There has been a recent popularization over the questionable use of the word 'literally' as an intensifier rather than as a marker of non-figurative, especially since it seems to be used non-literally by well-respected modern authors. There is a lot of evidence that it has been used non-literally literally for centuries.
"Literal", in English, is primarily used to imply 'exactly as spoken/written' so that when something is said that sounds like hyperbole, it will be taken as truthful rather than exaggerated.
But that situation also is semantically ambiguous in that things could seem truly exaggerated.
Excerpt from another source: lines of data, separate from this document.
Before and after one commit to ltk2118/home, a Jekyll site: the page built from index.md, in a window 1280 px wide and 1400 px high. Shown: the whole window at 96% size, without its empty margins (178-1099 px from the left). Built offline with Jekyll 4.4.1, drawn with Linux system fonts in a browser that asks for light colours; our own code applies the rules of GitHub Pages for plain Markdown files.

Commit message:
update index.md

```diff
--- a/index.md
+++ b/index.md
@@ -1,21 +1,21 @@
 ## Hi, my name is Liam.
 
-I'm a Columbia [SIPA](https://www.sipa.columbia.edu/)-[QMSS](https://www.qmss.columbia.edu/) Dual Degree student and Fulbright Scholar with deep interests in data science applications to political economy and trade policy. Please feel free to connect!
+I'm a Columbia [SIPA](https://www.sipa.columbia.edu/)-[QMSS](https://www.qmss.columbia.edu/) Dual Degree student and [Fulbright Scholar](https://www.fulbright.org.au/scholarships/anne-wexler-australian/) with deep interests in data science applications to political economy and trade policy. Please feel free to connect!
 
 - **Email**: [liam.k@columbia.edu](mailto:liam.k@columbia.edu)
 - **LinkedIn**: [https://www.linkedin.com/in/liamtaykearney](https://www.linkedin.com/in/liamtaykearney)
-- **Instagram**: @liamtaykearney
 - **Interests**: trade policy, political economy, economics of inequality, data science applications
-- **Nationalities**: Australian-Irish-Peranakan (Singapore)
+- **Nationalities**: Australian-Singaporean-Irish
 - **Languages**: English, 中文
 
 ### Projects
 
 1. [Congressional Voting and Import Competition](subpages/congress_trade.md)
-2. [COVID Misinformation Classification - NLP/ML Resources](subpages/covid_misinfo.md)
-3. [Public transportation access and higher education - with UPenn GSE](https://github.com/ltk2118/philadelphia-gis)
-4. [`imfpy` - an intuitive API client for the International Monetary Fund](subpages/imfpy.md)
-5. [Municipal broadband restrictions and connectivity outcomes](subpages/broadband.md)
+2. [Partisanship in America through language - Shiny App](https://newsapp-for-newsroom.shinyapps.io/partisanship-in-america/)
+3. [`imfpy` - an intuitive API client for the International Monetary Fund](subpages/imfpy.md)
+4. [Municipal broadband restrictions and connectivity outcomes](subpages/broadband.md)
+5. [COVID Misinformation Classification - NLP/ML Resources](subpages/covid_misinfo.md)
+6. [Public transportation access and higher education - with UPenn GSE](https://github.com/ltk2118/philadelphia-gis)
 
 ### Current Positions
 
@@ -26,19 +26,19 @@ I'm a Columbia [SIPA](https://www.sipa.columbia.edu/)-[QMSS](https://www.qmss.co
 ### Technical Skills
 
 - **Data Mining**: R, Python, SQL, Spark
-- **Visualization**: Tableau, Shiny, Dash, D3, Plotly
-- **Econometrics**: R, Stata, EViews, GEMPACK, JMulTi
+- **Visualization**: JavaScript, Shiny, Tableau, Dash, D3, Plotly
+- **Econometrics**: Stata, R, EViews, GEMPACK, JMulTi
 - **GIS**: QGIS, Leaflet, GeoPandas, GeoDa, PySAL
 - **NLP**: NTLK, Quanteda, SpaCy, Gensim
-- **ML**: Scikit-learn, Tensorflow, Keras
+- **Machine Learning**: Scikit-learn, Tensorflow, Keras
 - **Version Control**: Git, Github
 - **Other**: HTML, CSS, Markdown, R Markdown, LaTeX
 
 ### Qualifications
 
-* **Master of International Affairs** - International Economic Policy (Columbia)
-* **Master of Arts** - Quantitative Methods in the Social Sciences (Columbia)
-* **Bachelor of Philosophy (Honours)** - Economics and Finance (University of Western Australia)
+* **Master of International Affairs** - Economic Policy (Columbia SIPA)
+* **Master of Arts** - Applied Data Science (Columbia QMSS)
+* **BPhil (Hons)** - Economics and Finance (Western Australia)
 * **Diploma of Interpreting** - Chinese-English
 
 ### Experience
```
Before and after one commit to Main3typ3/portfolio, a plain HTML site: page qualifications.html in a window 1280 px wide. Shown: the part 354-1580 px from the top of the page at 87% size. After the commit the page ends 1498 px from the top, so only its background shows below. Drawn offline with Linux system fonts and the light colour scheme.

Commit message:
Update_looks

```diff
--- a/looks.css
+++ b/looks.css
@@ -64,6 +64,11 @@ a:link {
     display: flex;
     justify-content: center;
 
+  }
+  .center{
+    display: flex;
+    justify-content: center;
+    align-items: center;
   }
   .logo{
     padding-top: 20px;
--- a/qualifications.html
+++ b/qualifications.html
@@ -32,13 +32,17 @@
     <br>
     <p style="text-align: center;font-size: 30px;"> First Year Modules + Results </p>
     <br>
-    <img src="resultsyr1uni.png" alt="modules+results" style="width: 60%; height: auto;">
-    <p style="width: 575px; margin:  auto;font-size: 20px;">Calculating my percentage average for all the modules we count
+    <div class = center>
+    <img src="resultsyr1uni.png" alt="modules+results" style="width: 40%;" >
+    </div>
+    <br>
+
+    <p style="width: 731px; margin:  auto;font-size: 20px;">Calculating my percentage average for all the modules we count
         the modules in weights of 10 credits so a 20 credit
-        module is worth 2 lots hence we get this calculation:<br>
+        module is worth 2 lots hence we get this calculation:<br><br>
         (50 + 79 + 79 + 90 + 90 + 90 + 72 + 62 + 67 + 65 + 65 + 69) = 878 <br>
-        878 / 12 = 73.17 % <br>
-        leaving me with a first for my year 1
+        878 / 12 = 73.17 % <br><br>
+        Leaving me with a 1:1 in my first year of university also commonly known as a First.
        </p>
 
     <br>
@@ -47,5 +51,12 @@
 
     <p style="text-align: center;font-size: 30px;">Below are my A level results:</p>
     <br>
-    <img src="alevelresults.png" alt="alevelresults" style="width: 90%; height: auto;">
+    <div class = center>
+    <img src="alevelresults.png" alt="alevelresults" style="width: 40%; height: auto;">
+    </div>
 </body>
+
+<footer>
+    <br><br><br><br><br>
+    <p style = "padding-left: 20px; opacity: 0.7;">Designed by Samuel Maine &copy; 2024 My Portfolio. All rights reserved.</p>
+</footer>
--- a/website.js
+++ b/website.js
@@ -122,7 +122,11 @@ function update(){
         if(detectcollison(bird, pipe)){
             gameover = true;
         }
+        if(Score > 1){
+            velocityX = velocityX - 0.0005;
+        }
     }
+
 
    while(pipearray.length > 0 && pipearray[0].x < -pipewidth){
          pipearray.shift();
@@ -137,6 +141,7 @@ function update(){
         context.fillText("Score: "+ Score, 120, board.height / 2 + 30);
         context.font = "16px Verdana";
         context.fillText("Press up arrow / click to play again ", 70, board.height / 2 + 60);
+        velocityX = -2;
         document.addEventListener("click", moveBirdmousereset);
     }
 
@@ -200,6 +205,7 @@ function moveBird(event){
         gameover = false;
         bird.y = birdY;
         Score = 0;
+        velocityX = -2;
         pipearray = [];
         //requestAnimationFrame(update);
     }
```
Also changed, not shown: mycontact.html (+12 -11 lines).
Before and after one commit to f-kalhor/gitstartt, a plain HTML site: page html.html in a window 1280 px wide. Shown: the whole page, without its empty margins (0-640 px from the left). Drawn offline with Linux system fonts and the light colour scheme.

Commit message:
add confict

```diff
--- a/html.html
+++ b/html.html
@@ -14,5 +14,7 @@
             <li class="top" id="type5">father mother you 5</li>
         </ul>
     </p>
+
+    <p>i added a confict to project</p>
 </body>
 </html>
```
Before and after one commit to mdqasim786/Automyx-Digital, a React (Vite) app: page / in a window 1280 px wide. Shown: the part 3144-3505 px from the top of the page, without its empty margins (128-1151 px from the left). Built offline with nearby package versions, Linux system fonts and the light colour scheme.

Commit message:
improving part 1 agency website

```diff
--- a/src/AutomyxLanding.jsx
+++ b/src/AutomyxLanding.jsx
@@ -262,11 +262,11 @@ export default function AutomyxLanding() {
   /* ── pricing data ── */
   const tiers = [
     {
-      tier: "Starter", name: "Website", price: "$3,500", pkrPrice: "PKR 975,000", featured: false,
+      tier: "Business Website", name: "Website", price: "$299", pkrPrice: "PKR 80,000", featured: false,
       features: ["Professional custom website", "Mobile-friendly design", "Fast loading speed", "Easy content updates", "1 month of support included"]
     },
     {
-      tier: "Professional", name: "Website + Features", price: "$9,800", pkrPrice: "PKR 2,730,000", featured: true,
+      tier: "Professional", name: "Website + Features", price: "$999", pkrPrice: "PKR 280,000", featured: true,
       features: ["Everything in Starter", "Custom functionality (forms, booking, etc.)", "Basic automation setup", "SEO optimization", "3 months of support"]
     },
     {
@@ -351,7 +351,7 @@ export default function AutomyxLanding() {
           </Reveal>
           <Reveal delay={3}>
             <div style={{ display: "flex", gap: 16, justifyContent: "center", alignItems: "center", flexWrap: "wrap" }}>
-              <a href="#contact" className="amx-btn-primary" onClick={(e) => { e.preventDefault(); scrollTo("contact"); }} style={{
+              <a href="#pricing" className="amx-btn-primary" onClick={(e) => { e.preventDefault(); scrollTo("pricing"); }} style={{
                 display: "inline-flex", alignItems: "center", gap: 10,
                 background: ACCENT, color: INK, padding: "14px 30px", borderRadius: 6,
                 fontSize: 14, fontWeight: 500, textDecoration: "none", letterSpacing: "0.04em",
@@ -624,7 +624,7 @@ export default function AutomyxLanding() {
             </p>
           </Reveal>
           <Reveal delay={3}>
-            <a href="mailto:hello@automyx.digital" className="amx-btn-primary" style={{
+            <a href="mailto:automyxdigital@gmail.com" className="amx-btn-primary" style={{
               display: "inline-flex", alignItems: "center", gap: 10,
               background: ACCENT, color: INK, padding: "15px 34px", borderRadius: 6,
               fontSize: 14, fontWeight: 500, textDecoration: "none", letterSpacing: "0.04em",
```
And then, if one didn't know otherwise, the term 'literally' could be understood as an intensifier, and therefore taken in a non-literal manner.
It seems to me that there is nothing special about 'literal' in English that it should be the only one to have such ambiguity leading to semantic drift.
- The Romance languages all have a similar sounding word with base 'literal-' and it is just as opaque (no conscious implication of 'verbatim' or 'as written/read').
- The Germanic languages all have variants of 'buchstäblich' or 'wörtlich' which sound a little closer to 'word for word'.
- Similarly, Slavic uses cognates of either 'bukvalno' or 'doslownie'
- Chinese has 字面, meaning (closely) 'by character'. This meaning seems transparent to me (and therefore unlikely to lead to drift).
But as figurative meanings don't even need phonetic changes to help them become figurative, I wonder if there are similar figurative uses of the word or phrase corresponding to 'literal' in other languages.
Is there any evidence that the corresponding terms for 'literal' in non-English languages have similar figurative uses?